“I started as a traditional climber,” says Said. “That was the only thing we did at the time in Gothenburg. I saved up for a rack of Wild Country stoppers and bought those.”
“I thought, ‘Wow. What are those?’” says Said. “I started sport climbing that day. And what I quickly realized was, shit, I can do four times as many routes in a day as I can trad climbing. And that’s actually all I wanted. To climb as much as possible. It’s good to know about all aspects of climbing, but for the pure climbing experience, I prefer sport.”
As Said became immersed in the community he found that the freedom of self-expression, the thing that had initially drawn him in, was being diminished.
“When I got dragged into the climbing scene, it all became super narrow,” says Said. “There were all these rules. All these codes.
The freedom of expression was gone in a way. People had an opinion about what you were doing and how you were doing it.”
In particular there was Laarsen, who was mostly supportive but occasionally overbearing—perhaps not a surprise to those familiar with his editorials on 8a.nu about what climbing should and shouldn’t be.
“He put so much pressure on me,” says Said. “He thought I was going to be the best climber in the world. That was never my intention, you know? I just wanted to climb.”
Said was on the Swedish national team from 1995 to 2005. He won the Swedish Championship and the Nordic Championship. He came in fourth place at Youth Worlds, Austria, in 1997. But after graduating high school, he decided his heart wasn’t in competition.
“Competition brings out the worst in people who are really competitive,” he says. “There were some guys who were complete assholes to me.”
But it wasn’t just other comp climbers who were assholes.
“The older generation of Swedish climbers were trying to climb like Francois Legrand and Patrick Edlinger—with ultimate restraint,” says Said. “But I climbed completely crazy. Everyone told me I had bad technique. That I climbed too fast. Now look at Adam Ondra today, he climbs like a fucking speed climber! That’s how I climbed then. And everybody tried to slow me down and tell me how bad I was. But it was because they were jealous and I was kicking their asses.”
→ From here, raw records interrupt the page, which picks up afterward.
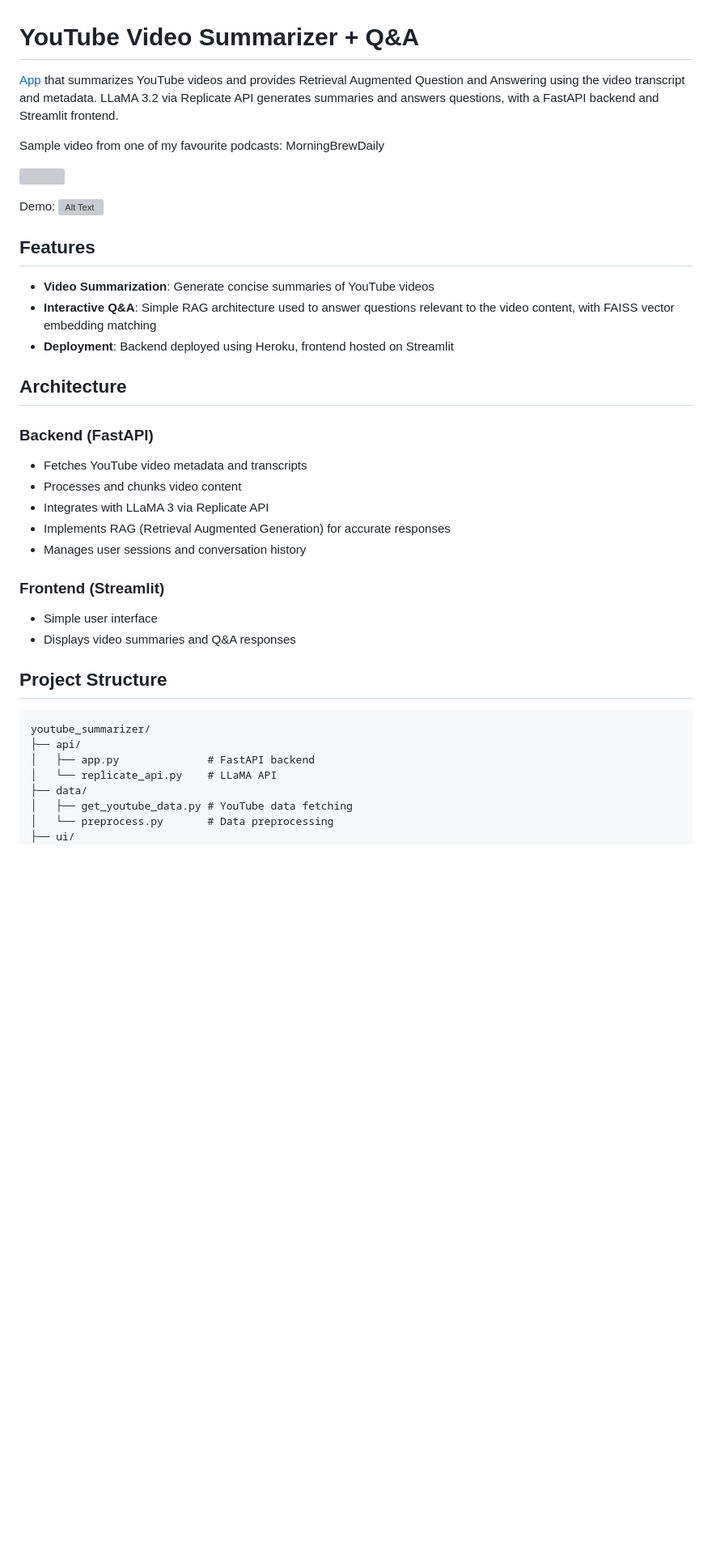
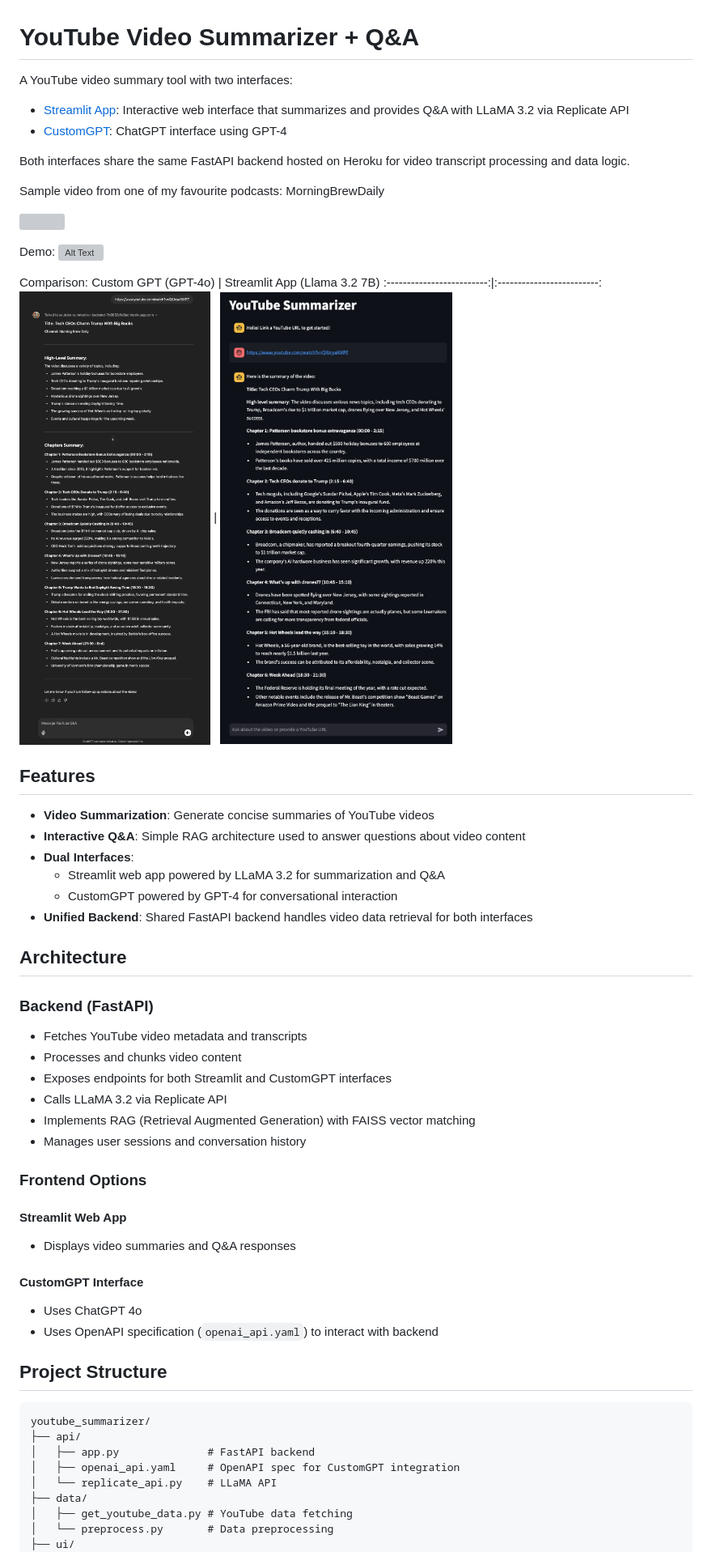
Before and after one commit to jackattackyang/YouTube_Summarizer, a Markdown page: README.md, the part around the change. Shown: that part at 81% size. Rendered like a GitHub page; pictures changed too: images/custom_gpt.png (added), images/streamlit_app.png (added); blank space fills up the shorter version; grey boxes are pictures that could not be loaded.

Commit message:
added custom gpt

```diff
--- a/README.md
+++ b/README.md
@@ -1,6 +1,10 @@
 # YouTube Video Summarizer + Q&A
 
-[App](https://my-youtube-summarizer.streamlit.app/) that summarizes YouTube videos and provides Retrieval Augmented Question and Answering using the video transcript and metadata. LLaMA 3.2 via Replicate API generates summaries and answers questions, with a FastAPI backend and Streamlit frontend.
+A YouTube video summary tool with two interfaces:
+- [Streamlit App](https://my-youtube-summarizer.streamlit.app/): Interactive web interface that summarizes and provides Q&A with LLaMA 3.2 via Replicate API
+- [CustomGPT](https://chatgpt.com/g/g-677692651cd88191bd497d068d804dc0-youtube-q-a): ChatGPT interface using GPT-4
+
+Both interfaces share the same FastAPI backend hosted on Heroku for video transcript processing and data logic.
 
 Sample video from one of my favourite podcasts: MorningBrewDaily
 
@@ -9,26 +13,38 @@ Sample video from one of my favourite podcasts: MorningBrewDaily
 Demo:
 ![Alt Text](images/demo.gif)
 
-
+Comparison:
+Custom GPT (GPT-4o)            |  Streamlit App (Llama 3.2 7B)
+:-------------------------:|:-------------------------:
+![](images/custom_gpt.png)  |  ![](images/streamlit_app.png)
 
 ## Features
 
 - **Video Summarization**: Generate concise summaries of YouTube videos
-- **Interactive Q&A**: Simple RAG architecture used to answer questions relevant to the video content, with FAISS vector embedding matching
-- **Deployment**: Backend deployed using Heroku, frontend hosted on Streamlit
+- **Interactive Q&A**: Simple RAG architecture used to answer questions about video content
+- **Dual Interfaces**:
+  - Streamlit web app powered by LLaMA 3.2 for summarization and Q&A
+  - CustomGPT powered by GPT-4 for conversational interaction
+- **Unified Backend**: Shared FastAPI backend handles video data retrieval for both interfaces
 
 ## Architecture
 
 ### Backend (FastAPI)
 - Fetches YouTube video metadata and transcripts
 - Processes and chunks video content
-- Integrates with LLaMA 3 via Replicate API
-- Implements RAG (Retrieval Augmented Generation) for accurate responses
+- Exposes endpoints for both Streamlit and CustomGPT interfaces
+- Calls LLaMA 3.2 via Replicate API
+- Implements RAG (Retrieval Augmented Generation) with FAISS vector matching
 - Manages user sessions and conversation history
 
-### Frontend (Streamlit)
-- Simple user interface
+### Frontend Options
+
+#### Streamlit Web App
 - Displays video summaries and Q&A responses
+
+#### CustomGPT Interface
+- Uses ChatGPT 4o
+- Uses OpenAPI specification (`openai_api.yaml`) to interact with backend
 
 ## Project Structure
 
@@ -36,6 +52,7 @@ Demo:
 youtube_summarizer/
 ├── api/
 │   ├── app.py              # FastAPI backend
+│   ├── openai_api.yaml     # OpenAPI spec for CustomGPT integration
 │   └── replicate_api.py    # LLaMA API
 ├── data/
 │   ├── get_youtube_data.py # YouTube data fetching
```
Also changed, not shown: 1 other file.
Said recalls one national route-climbing comp that was filmed for Swedish television. Having already skipped a clip, Said’s arms were bowing out in fatigue. “And in the video, you can hear Jens screaming at the top of his lungs: ‘CLIP! CLIP! YOU HAVE TO CLIP!’
“But I was in another world. I’d left this state of mind. I didn’t care about clipping. The only thing on my mind was to get to the fucking top.”